WORK INSTRUCTIONS:
Each line holding the word "Fundamentals" must appear in the answer, copied from the entries.

★ ★ ★

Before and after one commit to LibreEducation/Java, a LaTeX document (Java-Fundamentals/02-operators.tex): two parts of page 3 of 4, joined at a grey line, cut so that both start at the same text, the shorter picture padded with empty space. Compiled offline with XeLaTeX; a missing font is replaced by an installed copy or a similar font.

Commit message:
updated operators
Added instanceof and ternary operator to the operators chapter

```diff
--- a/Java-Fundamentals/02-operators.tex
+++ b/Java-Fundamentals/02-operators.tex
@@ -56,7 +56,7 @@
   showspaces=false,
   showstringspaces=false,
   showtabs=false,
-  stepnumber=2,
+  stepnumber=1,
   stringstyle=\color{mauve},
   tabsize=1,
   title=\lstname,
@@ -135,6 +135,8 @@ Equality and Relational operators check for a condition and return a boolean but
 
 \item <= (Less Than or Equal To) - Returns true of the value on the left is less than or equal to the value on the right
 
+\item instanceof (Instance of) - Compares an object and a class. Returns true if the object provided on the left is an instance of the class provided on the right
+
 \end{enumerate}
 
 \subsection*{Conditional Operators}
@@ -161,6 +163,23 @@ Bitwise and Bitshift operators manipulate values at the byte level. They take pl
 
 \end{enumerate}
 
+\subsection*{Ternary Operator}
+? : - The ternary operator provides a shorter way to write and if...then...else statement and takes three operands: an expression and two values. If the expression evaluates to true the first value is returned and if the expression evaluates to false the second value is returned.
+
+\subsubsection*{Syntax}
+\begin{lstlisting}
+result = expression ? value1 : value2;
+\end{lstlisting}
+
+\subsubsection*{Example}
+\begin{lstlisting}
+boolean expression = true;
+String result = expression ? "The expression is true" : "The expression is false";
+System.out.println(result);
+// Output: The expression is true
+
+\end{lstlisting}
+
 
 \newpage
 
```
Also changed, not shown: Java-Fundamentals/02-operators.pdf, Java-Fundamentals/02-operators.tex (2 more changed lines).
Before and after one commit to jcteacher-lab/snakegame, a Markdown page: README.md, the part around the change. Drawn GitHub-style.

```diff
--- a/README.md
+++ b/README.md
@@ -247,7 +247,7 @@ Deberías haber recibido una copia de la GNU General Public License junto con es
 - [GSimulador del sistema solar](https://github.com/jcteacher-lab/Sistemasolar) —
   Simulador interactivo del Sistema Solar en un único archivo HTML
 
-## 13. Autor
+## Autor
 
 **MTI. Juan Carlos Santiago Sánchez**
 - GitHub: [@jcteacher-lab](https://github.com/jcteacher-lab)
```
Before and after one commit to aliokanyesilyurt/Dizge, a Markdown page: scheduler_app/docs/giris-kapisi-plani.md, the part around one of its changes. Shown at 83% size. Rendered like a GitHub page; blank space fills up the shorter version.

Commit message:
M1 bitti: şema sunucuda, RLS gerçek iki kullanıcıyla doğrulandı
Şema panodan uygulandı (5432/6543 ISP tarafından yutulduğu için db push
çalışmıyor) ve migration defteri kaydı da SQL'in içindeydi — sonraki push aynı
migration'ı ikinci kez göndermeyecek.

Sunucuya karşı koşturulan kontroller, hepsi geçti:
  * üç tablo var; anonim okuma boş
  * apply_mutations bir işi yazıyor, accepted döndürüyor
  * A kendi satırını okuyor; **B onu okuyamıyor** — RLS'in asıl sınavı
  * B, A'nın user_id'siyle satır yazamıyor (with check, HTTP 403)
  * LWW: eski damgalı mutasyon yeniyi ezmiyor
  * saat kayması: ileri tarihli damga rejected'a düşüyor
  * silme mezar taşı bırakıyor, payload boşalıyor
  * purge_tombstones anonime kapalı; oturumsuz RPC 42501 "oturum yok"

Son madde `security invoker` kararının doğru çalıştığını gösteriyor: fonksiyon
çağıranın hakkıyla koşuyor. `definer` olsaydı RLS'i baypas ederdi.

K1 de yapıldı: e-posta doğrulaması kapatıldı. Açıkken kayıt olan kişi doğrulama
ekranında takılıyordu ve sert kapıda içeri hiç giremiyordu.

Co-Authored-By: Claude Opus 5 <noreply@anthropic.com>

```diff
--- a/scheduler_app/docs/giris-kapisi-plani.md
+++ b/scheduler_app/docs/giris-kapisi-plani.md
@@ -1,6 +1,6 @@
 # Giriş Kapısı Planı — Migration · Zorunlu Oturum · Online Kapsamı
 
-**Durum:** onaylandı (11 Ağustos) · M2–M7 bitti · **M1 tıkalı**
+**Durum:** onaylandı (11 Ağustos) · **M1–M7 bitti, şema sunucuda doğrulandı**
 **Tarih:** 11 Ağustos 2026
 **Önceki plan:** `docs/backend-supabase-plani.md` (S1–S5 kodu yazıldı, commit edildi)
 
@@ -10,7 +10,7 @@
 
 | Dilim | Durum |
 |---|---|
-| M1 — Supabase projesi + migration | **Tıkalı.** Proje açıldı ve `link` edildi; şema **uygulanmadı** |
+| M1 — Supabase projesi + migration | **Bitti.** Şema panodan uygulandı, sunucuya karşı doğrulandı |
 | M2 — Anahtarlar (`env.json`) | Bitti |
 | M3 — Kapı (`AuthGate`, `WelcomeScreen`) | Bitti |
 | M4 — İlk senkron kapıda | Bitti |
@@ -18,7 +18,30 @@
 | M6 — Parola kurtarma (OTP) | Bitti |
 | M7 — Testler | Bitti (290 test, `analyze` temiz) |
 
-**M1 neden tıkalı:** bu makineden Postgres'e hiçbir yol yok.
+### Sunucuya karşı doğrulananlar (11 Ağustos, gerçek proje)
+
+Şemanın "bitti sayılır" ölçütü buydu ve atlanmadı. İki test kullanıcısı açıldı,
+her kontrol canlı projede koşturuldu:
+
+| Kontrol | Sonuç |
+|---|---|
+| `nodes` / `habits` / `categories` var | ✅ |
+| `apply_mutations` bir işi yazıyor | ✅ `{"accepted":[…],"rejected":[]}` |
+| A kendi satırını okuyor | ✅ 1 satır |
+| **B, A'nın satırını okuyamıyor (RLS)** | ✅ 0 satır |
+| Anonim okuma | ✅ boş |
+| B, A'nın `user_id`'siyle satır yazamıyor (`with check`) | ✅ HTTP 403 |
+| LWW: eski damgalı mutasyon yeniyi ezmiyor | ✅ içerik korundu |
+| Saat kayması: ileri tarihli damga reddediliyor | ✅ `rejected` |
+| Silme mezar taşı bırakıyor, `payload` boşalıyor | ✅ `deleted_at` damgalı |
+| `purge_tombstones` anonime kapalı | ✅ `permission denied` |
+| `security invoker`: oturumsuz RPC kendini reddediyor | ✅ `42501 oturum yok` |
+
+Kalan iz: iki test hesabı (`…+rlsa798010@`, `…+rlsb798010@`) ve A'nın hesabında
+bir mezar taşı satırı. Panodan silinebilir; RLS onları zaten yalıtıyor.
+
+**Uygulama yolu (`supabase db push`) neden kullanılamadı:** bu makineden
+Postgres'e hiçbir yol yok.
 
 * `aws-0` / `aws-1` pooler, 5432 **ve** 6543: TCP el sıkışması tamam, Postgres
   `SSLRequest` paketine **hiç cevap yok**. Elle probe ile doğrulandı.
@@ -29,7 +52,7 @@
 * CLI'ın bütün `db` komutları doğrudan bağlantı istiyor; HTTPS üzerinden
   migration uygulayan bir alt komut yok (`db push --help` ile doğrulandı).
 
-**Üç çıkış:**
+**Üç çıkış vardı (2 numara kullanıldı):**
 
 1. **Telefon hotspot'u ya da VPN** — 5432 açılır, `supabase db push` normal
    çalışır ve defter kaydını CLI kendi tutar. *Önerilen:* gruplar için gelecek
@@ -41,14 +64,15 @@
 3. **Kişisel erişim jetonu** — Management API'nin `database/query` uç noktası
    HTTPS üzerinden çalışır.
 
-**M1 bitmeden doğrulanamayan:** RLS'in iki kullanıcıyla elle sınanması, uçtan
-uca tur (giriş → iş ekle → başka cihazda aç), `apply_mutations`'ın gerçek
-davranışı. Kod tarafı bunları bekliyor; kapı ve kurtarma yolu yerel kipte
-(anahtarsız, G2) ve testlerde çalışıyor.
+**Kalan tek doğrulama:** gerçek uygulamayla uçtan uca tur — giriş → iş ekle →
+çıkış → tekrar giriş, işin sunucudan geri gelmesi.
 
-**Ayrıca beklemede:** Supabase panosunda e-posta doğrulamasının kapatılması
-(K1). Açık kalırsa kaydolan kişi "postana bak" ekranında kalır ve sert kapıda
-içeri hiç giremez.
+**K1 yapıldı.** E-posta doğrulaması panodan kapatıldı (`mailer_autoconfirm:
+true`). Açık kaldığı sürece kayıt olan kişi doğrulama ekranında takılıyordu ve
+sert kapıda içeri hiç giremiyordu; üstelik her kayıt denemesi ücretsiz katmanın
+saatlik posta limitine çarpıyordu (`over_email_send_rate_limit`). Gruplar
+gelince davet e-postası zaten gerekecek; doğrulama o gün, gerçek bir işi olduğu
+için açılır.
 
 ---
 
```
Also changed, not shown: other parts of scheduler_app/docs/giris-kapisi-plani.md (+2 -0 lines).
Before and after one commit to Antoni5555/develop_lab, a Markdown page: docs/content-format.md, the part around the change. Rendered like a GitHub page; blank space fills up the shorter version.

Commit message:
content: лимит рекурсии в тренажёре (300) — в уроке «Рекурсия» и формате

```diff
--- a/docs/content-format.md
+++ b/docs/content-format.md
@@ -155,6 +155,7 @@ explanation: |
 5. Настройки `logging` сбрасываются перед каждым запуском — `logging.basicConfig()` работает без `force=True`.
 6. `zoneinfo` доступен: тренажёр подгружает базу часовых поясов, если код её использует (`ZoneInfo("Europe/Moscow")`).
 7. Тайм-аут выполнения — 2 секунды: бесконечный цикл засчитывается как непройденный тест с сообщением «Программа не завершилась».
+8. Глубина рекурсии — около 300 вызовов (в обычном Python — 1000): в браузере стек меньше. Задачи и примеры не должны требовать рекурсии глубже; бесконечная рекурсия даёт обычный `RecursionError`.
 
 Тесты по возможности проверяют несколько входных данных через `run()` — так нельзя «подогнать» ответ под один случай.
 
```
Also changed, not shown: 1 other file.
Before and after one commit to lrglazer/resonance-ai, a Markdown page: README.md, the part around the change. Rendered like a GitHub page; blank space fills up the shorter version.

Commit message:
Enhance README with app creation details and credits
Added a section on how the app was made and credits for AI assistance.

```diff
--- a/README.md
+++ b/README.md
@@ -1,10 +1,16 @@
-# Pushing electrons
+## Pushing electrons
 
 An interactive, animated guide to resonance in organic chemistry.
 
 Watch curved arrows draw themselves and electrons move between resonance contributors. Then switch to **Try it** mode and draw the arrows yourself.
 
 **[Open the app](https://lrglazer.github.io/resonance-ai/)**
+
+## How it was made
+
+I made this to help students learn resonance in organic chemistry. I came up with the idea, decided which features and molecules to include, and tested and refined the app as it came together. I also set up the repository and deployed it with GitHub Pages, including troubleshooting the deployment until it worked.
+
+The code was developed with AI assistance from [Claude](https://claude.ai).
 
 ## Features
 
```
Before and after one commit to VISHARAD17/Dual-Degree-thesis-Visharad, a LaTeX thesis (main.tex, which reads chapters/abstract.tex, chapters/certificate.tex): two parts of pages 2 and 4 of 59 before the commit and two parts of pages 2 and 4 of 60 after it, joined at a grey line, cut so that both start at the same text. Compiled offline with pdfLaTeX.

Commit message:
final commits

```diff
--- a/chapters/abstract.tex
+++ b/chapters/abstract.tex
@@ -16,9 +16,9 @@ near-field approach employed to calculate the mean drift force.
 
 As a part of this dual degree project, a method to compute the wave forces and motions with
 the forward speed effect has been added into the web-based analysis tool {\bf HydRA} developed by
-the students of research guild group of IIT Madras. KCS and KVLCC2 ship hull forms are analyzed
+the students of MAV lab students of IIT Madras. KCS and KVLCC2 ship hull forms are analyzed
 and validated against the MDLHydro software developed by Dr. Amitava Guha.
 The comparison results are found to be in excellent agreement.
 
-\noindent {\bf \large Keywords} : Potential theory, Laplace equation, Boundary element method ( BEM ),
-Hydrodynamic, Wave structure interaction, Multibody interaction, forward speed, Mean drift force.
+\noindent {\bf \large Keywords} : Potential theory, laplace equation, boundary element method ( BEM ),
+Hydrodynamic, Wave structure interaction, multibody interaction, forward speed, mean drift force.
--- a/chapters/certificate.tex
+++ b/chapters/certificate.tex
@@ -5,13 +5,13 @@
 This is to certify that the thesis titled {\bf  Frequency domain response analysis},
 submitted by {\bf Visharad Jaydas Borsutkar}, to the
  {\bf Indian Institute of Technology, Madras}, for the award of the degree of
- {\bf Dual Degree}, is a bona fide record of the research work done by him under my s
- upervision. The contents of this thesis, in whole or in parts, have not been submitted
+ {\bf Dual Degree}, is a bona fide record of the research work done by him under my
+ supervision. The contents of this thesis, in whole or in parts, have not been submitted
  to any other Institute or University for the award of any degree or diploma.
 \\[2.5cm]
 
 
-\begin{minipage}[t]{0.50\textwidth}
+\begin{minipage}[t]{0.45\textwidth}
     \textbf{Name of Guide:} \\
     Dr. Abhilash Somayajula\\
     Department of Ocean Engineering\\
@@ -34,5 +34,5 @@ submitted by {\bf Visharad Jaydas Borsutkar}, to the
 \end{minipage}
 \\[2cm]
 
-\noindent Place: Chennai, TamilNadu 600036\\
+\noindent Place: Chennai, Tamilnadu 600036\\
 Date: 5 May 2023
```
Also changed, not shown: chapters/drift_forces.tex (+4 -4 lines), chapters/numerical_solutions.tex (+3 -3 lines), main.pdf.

★ ★ ★

TASK RESULT:
Before and after one commit to LibreEducation/Java, a LaTeX document (Java-Fundamentals/02-operators.tex): two parts of page 3 of 4, joined at a grey line, cut so that both start at the same text, the shorter picture padded with empty space. Compiled offline with XeLaTeX; a missing font is replaced by an installed copy or a similar font.
--- a/Java-Fundamentals/02-operators.tex
+++ b/Java-Fundamentals/02-operators.tex
Also changed, not shown: Java-Fundamentals/02-operators.pdf, Java-Fundamentals/02-operators.tex (2 more changed lines).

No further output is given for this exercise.